Araiguma!”, he said delightedly right after my answer.

Somehow he knows two Japanese words, araiguma (raccoon) and kyoryu (dinosaur), he has been told about it since we have met for the first time. I have no idea how did he get to know those words. Anyways, it was the time for him to use one of those in Japan of all places!

However, unfortunately a tanuki is not equal to an araiguma. “No, it’s not an araiguma“, I denied. “But raccoon means araiguma, isn’t it?”, he asked.

Well, he was right. The English words which express “tanuki” is not “raccoon”, but “raccoon dog”. I was misunderstanding because of the lyric from a song about a tanukiSho-jo-ji (The Hungry Raccoon).

I couldn’t remember correct English words for tanuki at that moment, and of course he didn’t know “correct tanuki.

Does it can be called “Japanese araiguma“…? No. It might make him misunderstand more.

The place where the tanuki potteries are produced

Eventually I couldn’t give him a proper explanation for a tanuki , and then end with a story about Shigaraki instead. Shigaraki is a place where those potteries are produced, there are so many tanuki figurines as far as you can see.

I also wanted to explain another funny story, those potteries have extremely deformed lower body, but I didn’t, because I was not sure if I could tell it funnily enough with my English conversational ability.

By the way, the tanuki figurines are also produced in other places. The following picture is taken at Tokoname City, near my place. It has more real appearance, whereas Shigaraki ones are transformed in a humorous way. I took this picture with monochrome film when I was a high school student. This is one of my masterpieces.

Tanuki pottery in Tokoname Cyti

Raccoon dogs and raccoons live as foreign species here and there

A raccoon dog in Higashiyama Zoo

Raccoons are native in North America, but they make their habitat in Japan as foreign species. It seems ones which had been kept as pets became wild, and now they live so common in Japan. And it also seems they are settled in Europe in a similar way.

A raccoon is called Waschbär in German. The word is made from “Waschen” which means wash, and “Bär“, which means a bear. The construction is same as the Japanese word “arai-guma“.

Surprisingly, raccoon dogs have seen in the wild in Europe. They used to raise for fur in Russia, and they became wild.

I googled those after I came back home. Because of the German friend, I got some more knowledge about a raccoon dog and a raccoon.

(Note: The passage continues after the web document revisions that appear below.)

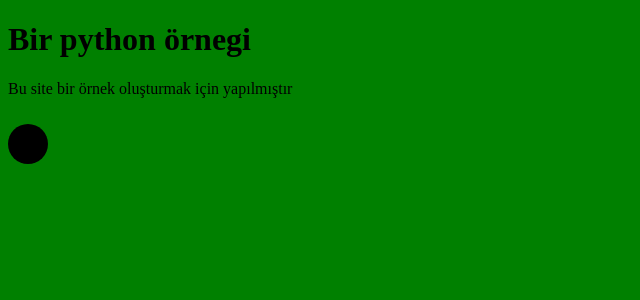
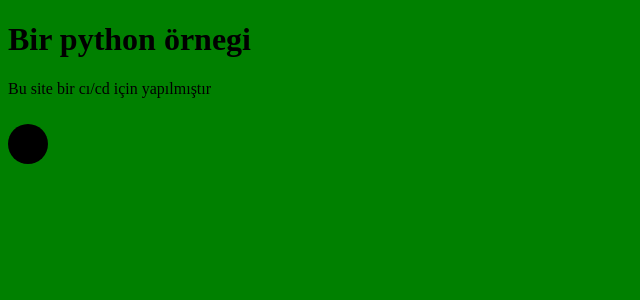
Before and after one commit to oguzhalit/test_pr, a Flask app: template templates/home.html in a window 1280 px wide. Shown: the part 134-434 px from the top of the page, without its empty margins (0-640 px from the left). Run offline with Flask 2, Linux system fonts and the light colour scheme; the template is opened without the code that fills it, so the values that code supplies are empty.

Commit message:
fixed bug

```diff
--- a/main.py
+++ b/main.py
@@ -3,7 +3,7 @@ app = Flask(__name__)
 
 @app.route("/")
 def home():
-    return render_template('hoe.html')
+    return render_template('home.html')
 @app.route("/about")
 def about():
     return render_template('about.html')
--- a/templates/home.html
+++ b/templates/home.html
@@ -2,7 +2,7 @@
 {% block content %}
   <div class="home">
     <h1>Bir python örnegi</h1>
-    <p>Bu site bir örnek oluşturmak için yapılmıştır</p>
+    <p>Bu site bir cı/cd için yapılmıştır</p>
     <svg height='600' width='820'>
       <circle onclick="test(evt)" cx="20" cy="30" fill="black" r="20"></circle>
     </svg>
```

It is off the subject, but I don’t think I could show them fine hospitality. I am feeling so sorry about it. When they come to Japan next time, I really would like to treat them better, it shouldn’t be too much for them though.

A raccoon dog playing by a pond